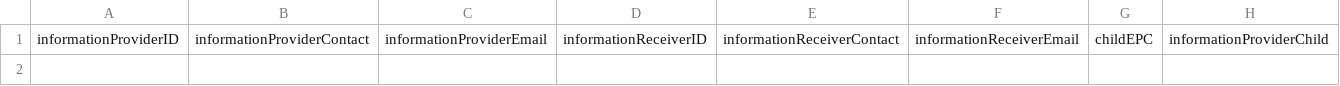
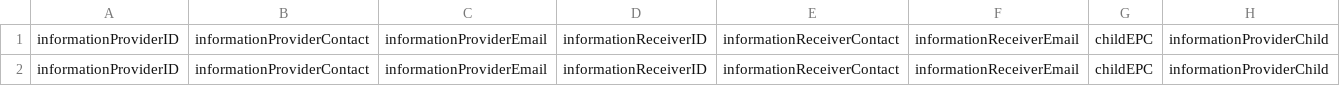
Before and after one commit to louisgv/nemo, a CSV file: src/mocks/aggDisagg.csv, drawn as a sheet; only a part is shown; rows hold the shown columns only; the diff names each change by its address in the sheet, - before the commit and + after, or states it on an @@ line.

```diff
--- a/src/mocks/aggDisagg.csv
+++ b/src/mocks/aggDisagg.csv
+row 2: informationProviderID | informationProviderContact | informationProviderEmail | informationReceiverID | informationReceiverContact | informationReceiverEmail | childEPC | informationProviderChild
```
Also changed, not shown: 5 other files.
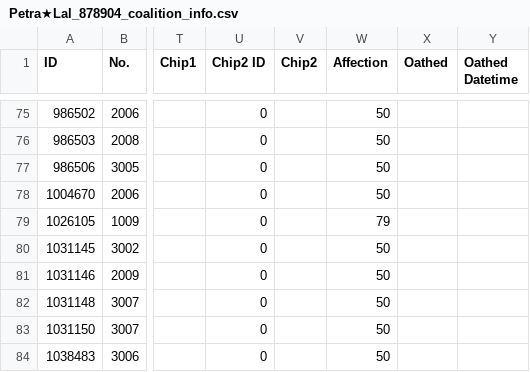
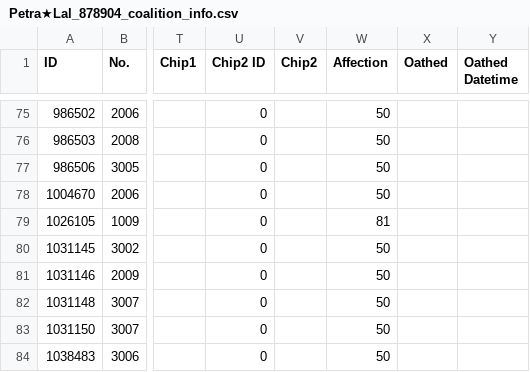
Before and after one commit to TheRealPetraLal/Info, a CSV file: Petra★Lal_878904_coalition_info.csv, drawn as a sheet; only a part is shown, gaps mark what is left out; the diff names each change by its address in the sheet, - before the commit and + after, or states it on an @@ line.

```diff
--- a/Petra★Lal_878904_coalition_info.csv
+++ b/Petra★Lal_878904_coalition_info.csv
-W79 (Affection): 79
+W79 (Affection): 81
```
Also changed, not shown: Petra★Lal_878904_doll_info.csv, Petra★Lal_878904_equip_info.csv, 4 other files.
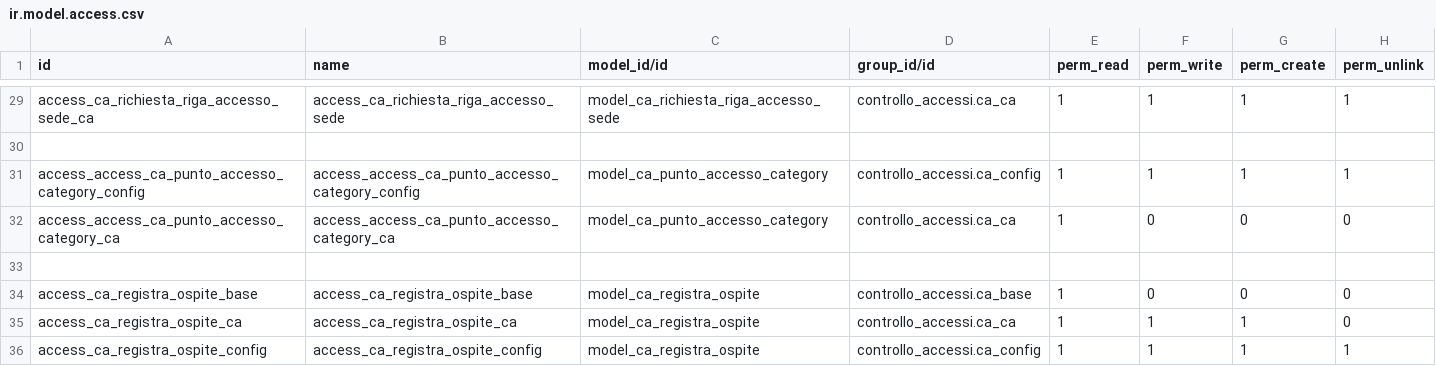
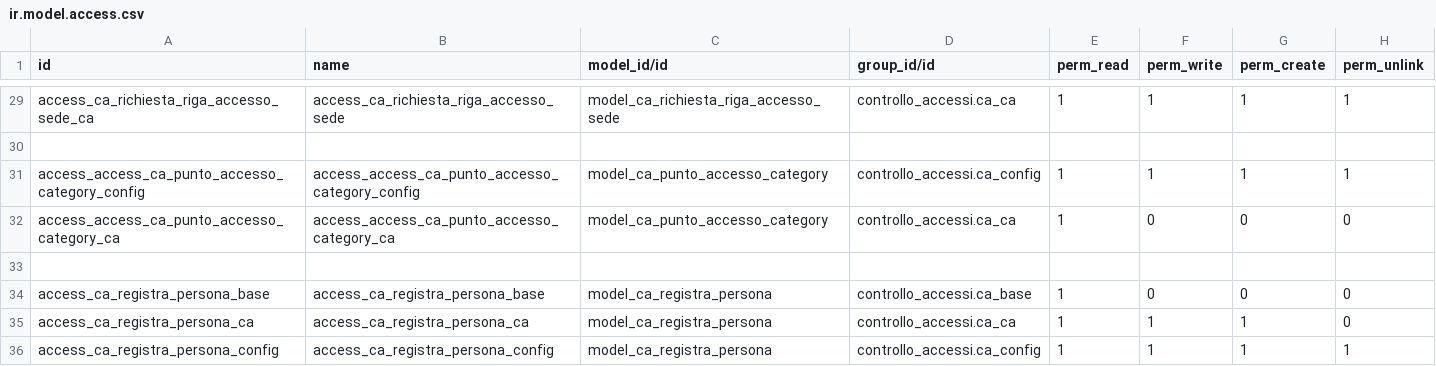
Before and after one commit to INRIM/Addons-Controllo-Accessi, a CSV file: inrim_controllo_accessi/security/ir.model.access.csv, drawn as a sheet; only a part is shown, gaps mark what is left out.

```diff
--- a/inrim_controllo_accessi/security/ir.model.access.csv
+++ b/inrim_controllo_accessi/security/ir.model.access.csv
@@ -33,4 +33,4 @@ access_access_ca_punto_accesso_category_ca,access_access_ca_punto_accesso_catego
 
-access_ca_registra_ospite_base,access_ca_registra_ospite_base,model_ca_registra_ospite,controllo_accessi.ca_base,1,0,0,0
-access_ca_registra_ospite_ca,access_ca_registra_ospite_ca,model_ca_registra_ospite,controllo_accessi.ca_ca,1,1,1,0
-access_ca_registra_ospite_config,access_ca_registra_ospite_config,model_ca_registra_ospite,controllo_accessi.ca_config,1,1,1,1
+access_ca_registra_persona_base,access_ca_registra_persona_base,model_ca_registra_persona,controllo_accessi.ca_base,1,0,0,0
+access_ca_registra_persona_ca,access_ca_registra_persona_ca,model_ca_registra_persona,controllo_accessi.ca_ca,1,1,1,0
+access_ca_registra_persona_config,access_ca_registra_persona_config,model_ca_registra_persona,controllo_accessi.ca_config,1,1,1,1
```
Also changed, not shown: 16 other files.
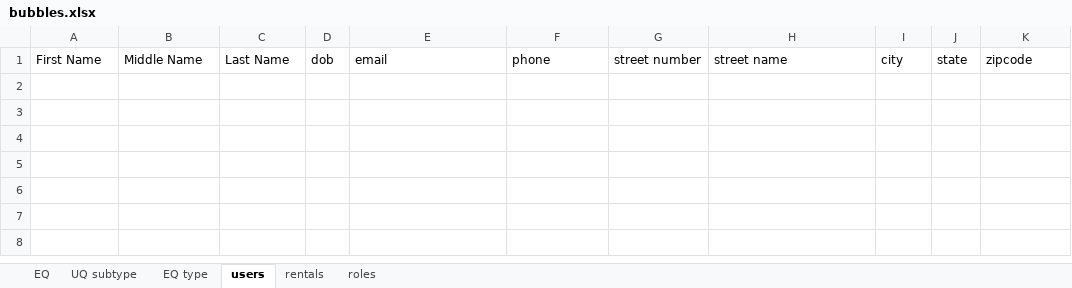
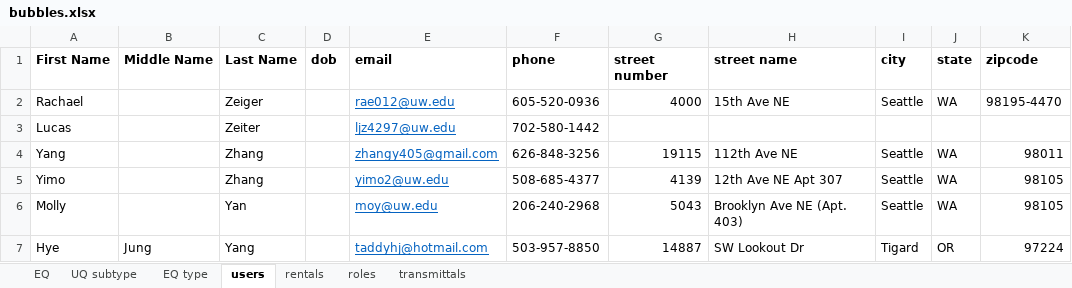
Before and after one commit to carlquistb/CaseBook, an Excel workbook: bubbles.xlsx, sheet users, drawn as a sheet; values as stored, in another font and other column widths than the file's, no borders; the diff names each change by its address in the sheet, - before the commit and + after, or states it on an @@ line.

```diff
--- a/bubbles.xlsx (sheet users)
+++ b/bubbles.xlsx (sheet users)
+sheet tab: transmittals
-A1:K1 bold: off
+A1:K1 bold: on
+row 2: Rachael |  | Zeiger |  | rae012@uw.edu | 605-520-0936 | 4000 | 15th Ave NE | Seattle | WA | 98195-4470
+row 3: Lucas |  | Zeiter |  | ljz4297@uw.edu | 702-580-1442
+row 4: Yang |  | Zhang |  | zhangy405@gmail.com | 626-848-3256 | 19115 | 112th Ave NE | Seattle | WA | 98011
+row 5: Yimo |  | Zhang |  | yimo2@uw.edu | 508-685-4377 | 4139 | 12th Ave NE Apt 307 | Seattle | WA | 98105
+row 6: Molly |  | Yan |  | moy@uw.edu | 206-240-2968 | 5043 | Brooklyn Ave NE (Apt. 403) | Seattle | WA | 98105
+row 7: Hye | Jung | Yang |  | taddyhj@hotmail.com | 503-957-8850 | 14887 | SW Lookout Dr | Tigard | OR | 97224
```
Also changed, not shown: sheet UQ subtype, sheet rentals, sheet EQ type, sheet EQ, sheet roles.
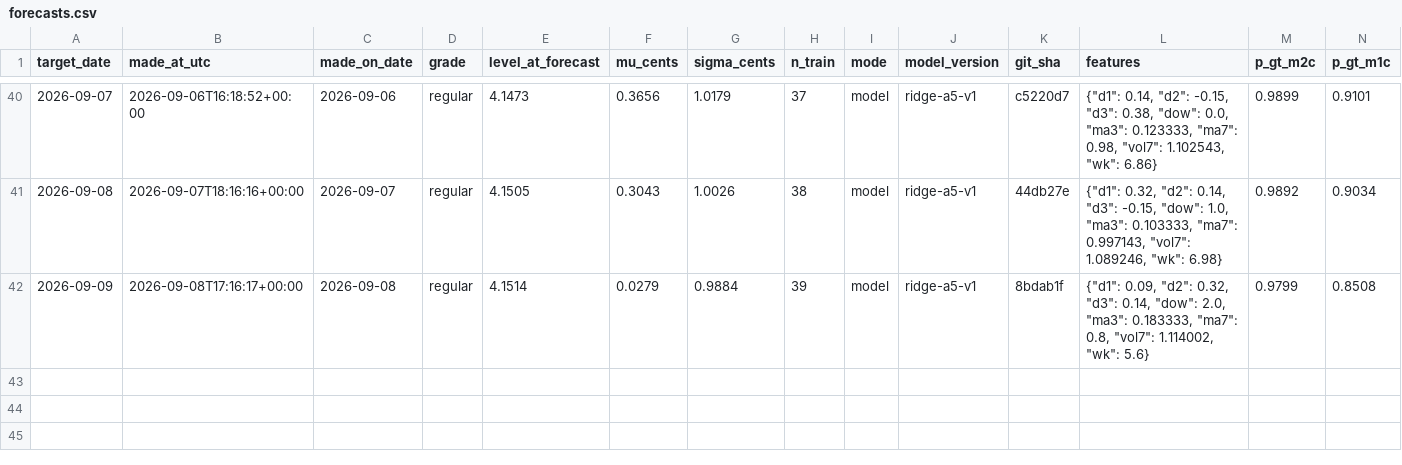
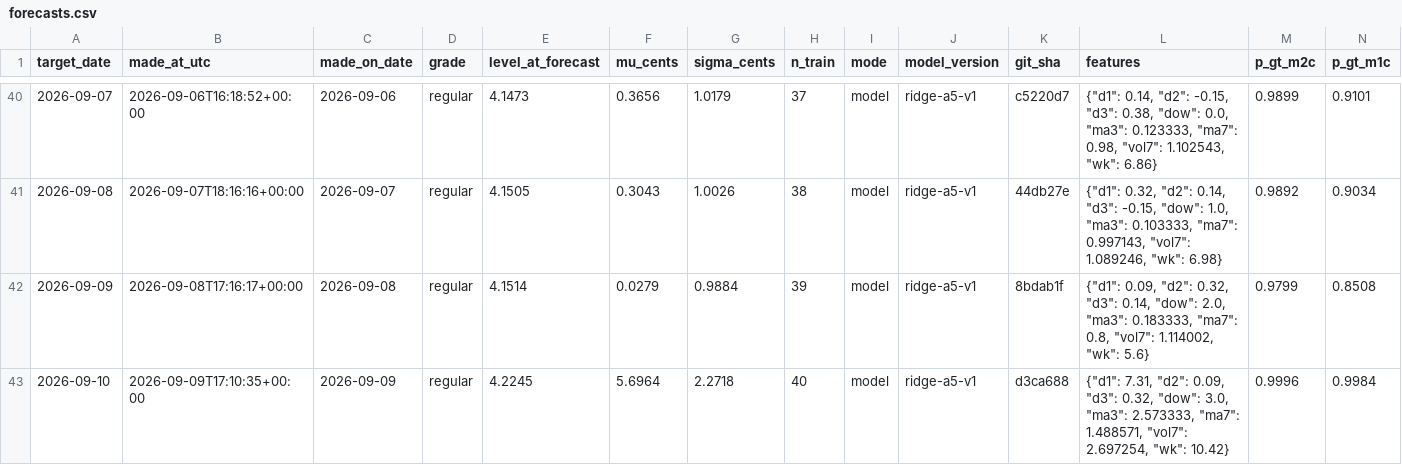
Before and after one commit to parallax-parking/daily-gas-prices, a CSV file: data/forecasts.csv, drawn as a sheet; only a part is shown, gaps mark what is left out; rows hold the shown columns only; the diff names each change by its address in the sheet, - before the commit and + after, or states it on an @@ line.

```diff
--- a/data/forecasts.csv
+++ b/data/forecasts.csv
+row 43: 2026-09-10 | 2026-09-09T17:10:35+00:00 | 2026-09-09 | regular | 4.2245 | 5.6964 | 2.2718 | 40 | model | ridge-a5-v1 | d3ca688 | {"d1": 7.31, "d2": 0.09, "d3": 0.32, "dow": 3.0, "ma3": 2.573333, "ma7": 1.488571, "vol7": 2.697254, "wk": 10.42} | 0.9996 | 0.9984
```
Also changed, not shown: data/aaa_national_average.csv, 2 other files.
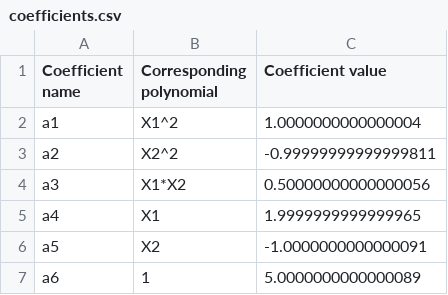
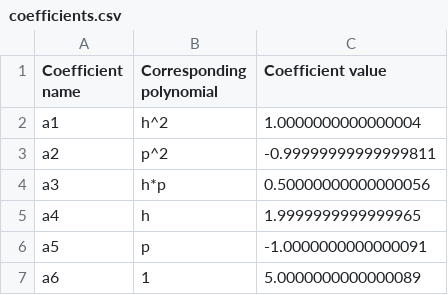
Before and after one commit to dodosmelone/QuadraticInterpolator2D, a CSV file: coefficients.csv, drawn as a sheet.

Commit message:
Set flexible names for parameters

```diff
--- a/coefficients.csv
+++ b/coefficients.csv
@@ -1,7 +1,7 @@
 Coefficient name,Corresponding polynomial,Coefficient value
-a1,X1^2,1.0000000000000004
-a2,X2^2,-0.99999999999999811
-a3,X1*X2,0.50000000000000056
-a4,X1,1.9999999999999965
-a5,X2,-1.0000000000000091
+a1,h^2,1.0000000000000004
+a2,p^2,-0.99999999999999811
+a3,h*p,0.50000000000000056
+a4,h,1.9999999999999965
+a5,p,-1.0000000000000091
 a6,1,5.0000000000000089
```
Also changed, not shown: 4 other files.
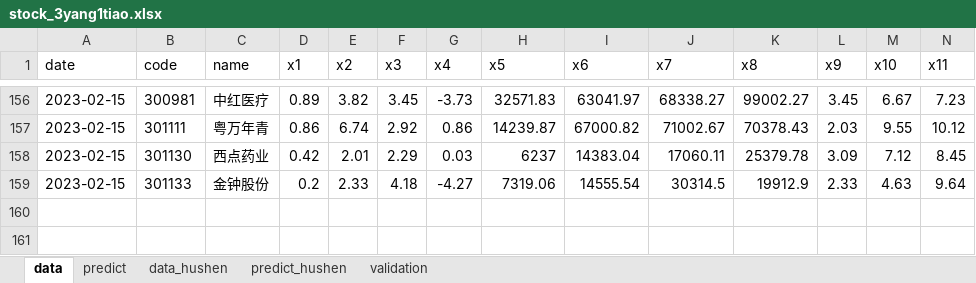
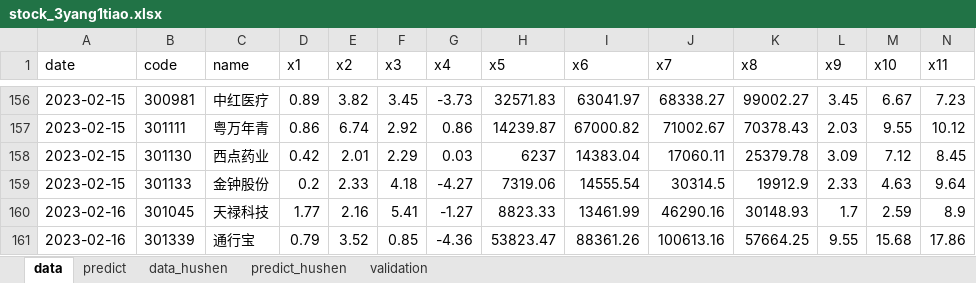
Before and after one commit to lvseouren/stock_pick, an Excel workbook: MachineLearning/data/stock_3yang1tiao.xlsx, sheet data, drawn as a sheet; only a part is shown, gaps mark what is left out; values as stored, in another font and other column widths than the file's, no borders; rows hold the shown columns only; the diff names each change by its address in the sheet, - before the commit and + after, or states it on an @@ line.

```diff
--- a/MachineLearning/data/stock_3yang1tiao.xlsx (sheet data)
+++ b/MachineLearning/data/stock_3yang1tiao.xlsx (sheet data)
+row 160: 2023-02-16 | 301045 | 天禄科技 | 1.77 | 2.16 | 5.41 | -1.27 | 8823.33 | 13461.99 | 46290.16 | 30148.93 | 1.7 | 2.59 | 8.9
+row 161: 2023-02-16 | 301339 | 通行宝 | 0.79 | 3.52 | 0.85 | -4.36 | 53823.47 | 88361.26 | 100613.16 | 57664.25 | 9.55 | 15.68 | 17.86
```
Also changed, not shown: sheet predict_hushen, sheet data_hushen, sheet predict, MachineLearning/data/stock_3yang.xlsx, 27 other files.
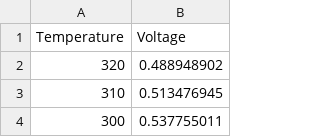
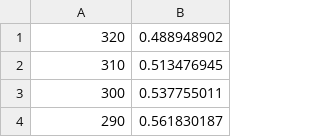
Before and after one commit to amccaugh/thermometer-calibrations, a CSV file: CRC04-077-film-burner.csv, drawn as a sheet; only a part is shown; the shorter side is filled out with more unchanged rows; the diff names each change by its address in the sheet, - before the commit and + after, or states it on an @@ line.

```diff
--- a/CRC04-077-film-burner.csv
+++ b/CRC04-077-film-burner.csv
-row 1: Temperature | Voltage
```
Also changed, not shown: D9B4.csv.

************

PROBLEM TO WORK ON
Retype the full listing above precisely. Exclude each picture you find in it.

RESPONSE FOR THIS EXERCISE
Before and after one commit to louisgv/nemo, a CSV file: src/mocks/aggDisagg.csv, drawn as a sheet; only a part is shown; rows hold the shown columns only; the diff names each change by its address in the sheet, - before the commit and + after, or states it on an @@ line.

```diff
--- a/src/mocks/aggDisagg.csv
+++ b/src/mocks/aggDisagg.csv
+row 2: informationProviderID | informationProviderContact | informationProviderEmail | informationReceiverID | informationReceiverContact | informationReceiverEmail | childEPC | informationProviderChild
```
Also changed, not shown: 5 other files.
Before and after one commit to TheRealPetraLal/Info, a CSV file: Petra★Lal_878904_coalition_info.csv, drawn as a sheet; only a part is shown, gaps mark what is left out; the diff names each change by its address in the sheet, - before the commit and + after, or states it on an @@ line.

```diff
--- a/Petra★Lal_878904_coalition_info.csv
+++ b/Petra★Lal_878904_coalition_info.csv
-W79 (Affection): 79
+W79 (Affection): 81
```
Also changed, not shown: Petra★Lal_878904_doll_info.csv, Petra★Lal_878904_equip_info.csv, 4 other files.
Before and after one commit to INRIM/Addons-Controllo-Accessi, a CSV file: inrim_controllo_accessi/security/ir.model.access.csv, drawn as a sheet; only a part is shown, gaps mark what is left out.

```diff
--- a/inrim_controllo_accessi/security/ir.model.access.csv
+++ b/inrim_controllo_accessi/security/ir.model.access.csv
@@ -33,4 +33,4 @@ access_access_ca_punto_accesso_category_ca,access_access_ca_punto_accesso_catego
 
-access_ca_registra_ospite_base,access_ca_registra_ospite_base,model_ca_registra_ospite,controllo_accessi.ca_base,1,0,0,0
-access_ca_registra_ospite_ca,access_ca_registra_ospite_ca,model_ca_registra_ospite,controllo_accessi.ca_ca,1,1,1,0
-access_ca_registra_ospite_config,access_ca_registra_ospite_config,model_ca_registra_ospite,controllo_accessi.ca_config,1,1,1,1
+access_ca_registra_persona_base,access_ca_registra_persona_base,model_ca_registra_persona,controllo_accessi.ca_base,1,0,0,0
+access_ca_registra_persona_ca,access_ca_registra_persona_ca,model_ca_registra_persona,controllo_accessi.ca_ca,1,1,1,0
+access_ca_registra_persona_config,access_ca_registra_persona_config,model_ca_registra_persona,controllo_accessi.ca_config,1,1,1,1
```
Also changed, not shown: 16 other files.
Before and after one commit to carlquistb/CaseBook, an Excel workbook: bubbles.xlsx, sheet users, drawn as a sheet; values as stored, in another font and other column widths than the file's, no borders; the diff names each change by its address in the sheet, - before the commit and + after, or states it on an @@ line.

```diff
--- a/bubbles.xlsx (sheet users)
+++ b/bubbles.xlsx (sheet users)
+sheet tab: transmittals
-A1:K1 bold: off
+A1:K1 bold: on
+row 2: Rachael |  | Zeiger |  | rae012@uw.edu | 605-520-0936 | 4000 | 15th Ave NE | Seattle | WA | 98195-4470
+row 3: Lucas |  | Zeiter |  | ljz4297@uw.edu | 702-580-1442
+row 4: Yang |  | Zhang |  | zhangy405@gmail.com | 626-848-3256 | 19115 | 112th Ave NE | Seattle | WA | 98011
+row 5: Yimo |  | Zhang |  | yimo2@uw.edu | 508-685-4377 | 4139 | 12th Ave NE Apt 307 | Seattle | WA | 98105
+row 6: Molly |  | Yan |  | moy@uw.edu | 206-240-2968 | 5043 | Brooklyn Ave NE (Apt. 403) | Seattle | WA | 98105
+row 7: Hye | Jung | Yang |  | taddyhj@hotmail.com | 503-957-8850 | 14887 | SW Lookout Dr | Tigard | OR | 97224
```
Also changed, not shown: sheet UQ subtype, sheet rentals, sheet EQ type, sheet EQ, sheet roles.
Before and after one commit to parallax-parking/daily-gas-prices, a CSV file: data/forecasts.csv, drawn as a sheet; only a part is shown, gaps mark what is left out; rows hold the shown columns only; the diff names each change by its address in the sheet, - before the commit and + after, or states it on an @@ line.

```diff
--- a/data/forecasts.csv
+++ b/data/forecasts.csv
+row 43: 2026-09-10 | 2026-09-09T17:10:35+00:00 | 2026-09-09 | regular | 4.2245 | 5.6964 | 2.2718 | 40 | model | ridge-a5-v1 | d3ca688 | {"d1": 7.31, "d2": 0.09, "d3": 0.32, "dow": 3.0, "ma3": 2.573333, "ma7": 1.488571, "vol7": 2.697254, "wk": 10.42} | 0.9996 | 0.9984
```
Also changed, not shown: data/aaa_national_average.csv, 2 other files.
Before and after one commit to dodosmelone/QuadraticInterpolator2D, a CSV file: coefficients.csv, drawn as a sheet.

Commit message:
Set flexible names for parameters

```diff
--- a/coefficients.csv
+++ b/coefficients.csv
@@ -1,7 +1,7 @@
 Coefficient name,Corresponding polynomial,Coefficient value
-a1,X1^2,1.0000000000000004
-a2,X2^2,-0.99999999999999811
-a3,X1*X2,0.50000000000000056
-a4,X1,1.9999999999999965
-a5,X2,-1.0000000000000091
+a1,h^2,1.0000000000000004
+a2,p^2,-0.99999999999999811
+a3,h*p,0.50000000000000056
+a4,h,1.9999999999999965
+a5,p,-1.0000000000000091
 a6,1,5.0000000000000089
```
Also changed, not shown: 4 other files.
Before and after one commit to lvseouren/stock_pick, an Excel workbook: MachineLearning/data/stock_3yang1tiao.xlsx, sheet data, drawn as a sheet; only a part is shown, gaps mark what is left out; values as stored, in another font and other column widths than the file's, no borders; rows hold the shown columns only; the diff names each change by its address in the sheet, - before the commit and + after, or states it on an @@ line.

```diff
--- a/MachineLearning/data/stock_3yang1tiao.xlsx (sheet data)
+++ b/MachineLearning/data/stock_3yang1tiao.xlsx (sheet data)
+row 160: 2023-02-16 | 301045 | 天禄科技 | 1.77 | 2.16 | 5.41 | -1.27 | 8823.33 | 13461.99 | 46290.16 | 30148.93 | 1.7 | 2.59 | 8.9
+row 161: 2023-02-16 | 301339 | 通行宝 | 0.79 | 3.52 | 0.85 | -4.36 | 53823.47 | 88361.26 | 100613.16 | 57664.25 | 9.55 | 15.68 | 17.86
```
Also changed, not shown: sheet predict_hushen, sheet data_hushen, sheet predict, MachineLearning/data/stock_3yang.xlsx, 27 other files.
Before and after one commit to amccaugh/thermometer-calibrations, a CSV file: CRC04-077-film-burner.csv, drawn as a sheet; only a part is shown; the shorter side is filled out with more unchanged rows; the diff names each change by its address in the sheet, - before the commit and + after, or states it on an @@ line.

```diff
--- a/CRC04-077-film-burner.csv
+++ b/CRC04-077-film-burner.csv
-row 1: Temperature | Voltage
```
Also changed, not shown: D9B4.csv.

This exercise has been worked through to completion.